“We have experienced steady growth over the past 10 years,” says Michael Stoltzfus, president of Dynamic Aviation. Stoltzfus declined to identify Dynamic's military customers.
As for the difficulty of working in Afghanistan, Stoltfuz says that “comes with the territory.”
Many companies realize that the Afghanistan mission is ending. Even if current contracts for Afghanistan extend two or three years after U.S. forces leave, there is nothing on the horizon of similar scale.
However, the drawdown is not likely to spell an immediate end to contract air fleets in Afghanistan—there is a long precedent of private-sector aviation support companies outlasting the military.
According to one industry source, the real concern among companies in Afghanistan is that the drawdown will leave them with aircraft to sustain or bring home, but no business. “The companies will have assets,” the source remarks. “Where are they going to put them?” In many cases, the companies paid hundreds of thousands of dollars to transport the aircraft to Afghanistan. It's unclear where these aircraft will go, or how companies plan to get them out economically.
Despite growing business in other regions, such as U.S. Africa Command, nothing approaches the tempo of operations in Afghanistan.
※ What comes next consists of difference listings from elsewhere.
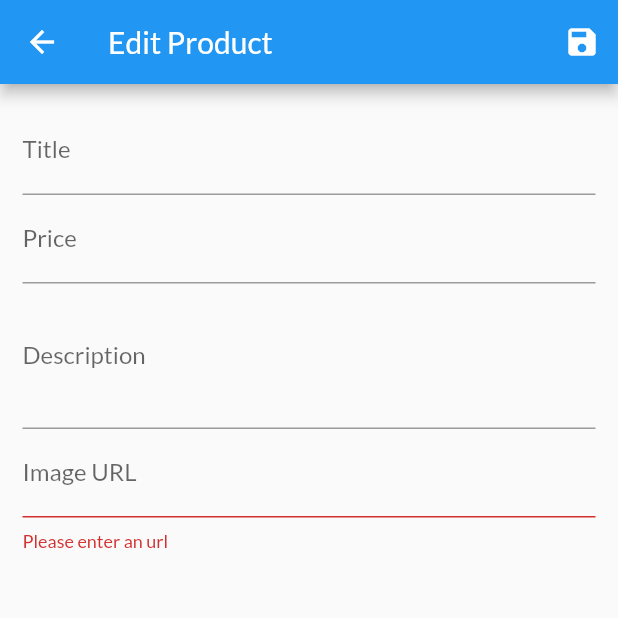
After one commit to michaelpropp18/ShopApp, a Flutter app: the EditProductScreen screen opened by its route, after a tap on the "save" icon, on a phone screen of 412 x 824 dp, the top half of it. The commit adds this screen. Run offline on Flutter 3.47's test engine with Material 2 defaults, Android fonts, the phone set to English and light mode, and no system bars; network calls fail.

Commit message:
adding products

```diff
--- a/lib/main.dart
+++ b/lib/main.dart
@@ -9,6 +9,7 @@ import './screens/cart_screen.dart';
 import './models/orders.dart';
 import './screens/orders_screen.dart';
 import './screens/user_products_screen.dart';
+import './screens/edit_product_screen.dart';
 
 void main() {
   runApp(MyApp());
@@ -48,6 +49,7 @@ class MyApp extends StatelessWidget {
           CartScreen.routeName: (ctx) => CartScreen(),
           OrdersScreen.routeName: (ctx) => OrdersScreen(),
           UserProductsScreen.routeName: (ctx) => UserProductsScreen(),
+          EditProductScreen.routeName: (ctx) => EditProductScreen(),
         },
       ),
     );
--- a/lib/models/products.dart
+++ b/lib/models/products.dart
@@ -46,12 +46,17 @@ class Products with ChangeNotifier {
     return _items.where((i) => i.isFavorite).toList();
   }
 
-  void addProduct() {
-    //_items.add(product);
+  void addProduct(Product product) {
+    final newProduct = Product(
+      title: product.title,
+      description: product.description,
+      id: DateTime.now().toString(),
+      imageUrl: product.imageUrl,
+      price: product.price,
+    );
+    _items.add(newProduct);
     notifyListeners();
   }
-
-
 
   Product findById(String id) {
     return _items.firstWhere((p) => p.id == id);
--- /dev/null
+++ b/lib/screens/edit_product_screen.dart
@@ -0,0 +1,143 @@
+import 'package:flutter/material.dart';
+import 'package:provider/provider.dart';
+
+import '../models/product.dart';
+import '../models/products.dart';
+
+class EditProductScreen extends StatefulWidget {
+  static const routeName = '/edit-products';
+  @override
+  _EditProductScreenState createState() => _EditProductScreenState();
+}
+
+class _EditProductScreenState extends State<EditProductScreen> {
+  final _priceFocusNode = FocusNode();
+  final _descriptionFocusNode = FocusNode();
+  final _imageUrlController = TextEditingController();
+  final _form = GlobalKey<FormState>();
+
+  Product _editedProduct = Product(
+    id: null,
+    title: '',
+    price: 0,
+    description: '',
+    imageUrl: '',
+  );
+
+  @override
+  void dispose() {
+    _priceFocusNode.dispose();
+    _descriptionFocusNode.dispose();
+    _imageUrlController.dispose();
+    super.dispose();
+  }
+
+  void _saveForm() {
+    final isValid = _form.currentState.validate();
+    if (!isValid) {
+      return;
+    }
+    _form.currentState.save();
+    Provider.of<Products>(context, listen: false).addProduct(_editedProduct);
+    Navigator.of(context).pop();
+  }
+
+  @override
+  Widget build(BuildContext context) {
+    return Scaffold(
+      appBar: AppBar(
+        title: Text('Edit Product'),
+        actions: <Widget>[
+          IconButton(
+            icon: Icon(Icons.save),
+            onPressed: _saveForm,
+          ),
+        ],
+      ),
+      body: Padding(
+        padding: const EdgeInsets.all(15.0),
+        child: Form(
+          key: _form,
+          child: ListView(
+            children: <Widget>[
+              TextFormField(
+                decoration: InputDecoration(labelText: 'Title '),
+                textInputAction: TextInputAction.next,
+                onFieldSubmitted: (_) {
+                  FocusScope.of(context).requestFocus(_priceFocusNode);
+                },
+                onSaved: (val) {
+                  _editedProduct = Product(
+                    title: val,
+                    price: _editedProduct.price,
+                    description: _editedProduct.description,
+                    imageUrl: _editedProduct.imageUrl,
+                    id: null,
+                  );
+                },
+              ),
+              TextFormField(
+                decoration: InputDecoration(labelText: 'Price '),
+                textInputAction: TextInputAction.next,
+                keyboardType: TextInputType.number,
+                focusNode: _priceFocusNode,
+                onFieldSubmitted: (_) {
+                  FocusScope.of(context).requestFocus(_descriptionFocusNode);
+                },
+                onSaved: (val) {
+                  _editedProduct = Product(
+                    price: double.parse(val),
+                    title: _editedProduct.title,
+                    description: _editedProduct.description,
+                    imageUrl: _editedProduct.imageUrl,
+                    id: null,
+                  );
+                },
+              ),
+              TextFormField(
+                decoration: InputDecoration(labelText: 'Description '),
+                maxLines: 3,
+                focusNode: _descriptionFocusNode,
+                keyboardType: TextInputType.multiline,
+                onSaved: (val) {
+                  _editedProduct = Product(
+                    price: _editedProduct.price,
+                    title: _editedProduct.title,
+                    description: val,
+                    imageUrl: _editedProduct.imageUrl,
+                    id: null,
+                  );
+                },
+              ),
+              TextFormField(
+                decoration: InputDecoration(labelText: 'Image URL'),
+                keyboardType: TextInputType.url,
+                textInputAction: TextInputAction.done,
+                controller: _imageUrlController,
+                onFieldSubmitted: (_) => _saveForm(),
+                validator: (val) {
+                  if (val.isEmpty) {
+                    return 'Please enter an url';
+                  } else {
+                    return null; // no error
+                  }
+                },
+                onSaved: (val) {
+                  _editedProduct = Product(
+                    price: _editedProduct.price,
+                    title: _editedProduct.title,
+                    description: _editedProduct.description,
+                    //imageUrl: val,
+                    imageUrl:
+                        'https://upload.wikimedia.org/wikipedia/commons/a/a2/Happy_Dog_%2814591980751%29.jpg',
+                    id: null,
+                  );
+                },
+              ),
+            ],
+          ),
+        ),
+      ),
+    );
+  }
+}
--- a/lib/screens/user_products_screen.dart
+++ b/lib/screens/user_products_screen.dart
@@ -4,6 +4,7 @@ import 'package:provider/provider.dart';
 import '../widgets/user_product_item.dart';
 import '../models/products.dart';
 import '../widgets/app_drawer.dart';
+import '../screens/edit_product_screen.dart';
 
 class UserProductsScreen extends StatelessWidget {
   static const routeName = '/user-products';
@@ -17,7 +18,9 @@ class UserProductsScreen extends StatelessWidget {
         actions: <Widget>[
           IconButton(
             icon: Icon(Icons.add),
-            onPressed: () {},
+            onPressed: () {
+              Navigator.of(context).pushNamed(EditProductScreen.routeName);
+            },
           ),
         ],
       ),
```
“Afghanistan was the Holy Grail,” the industry source says. Regarding opportunities, “There will never be anything like it again,” he adds.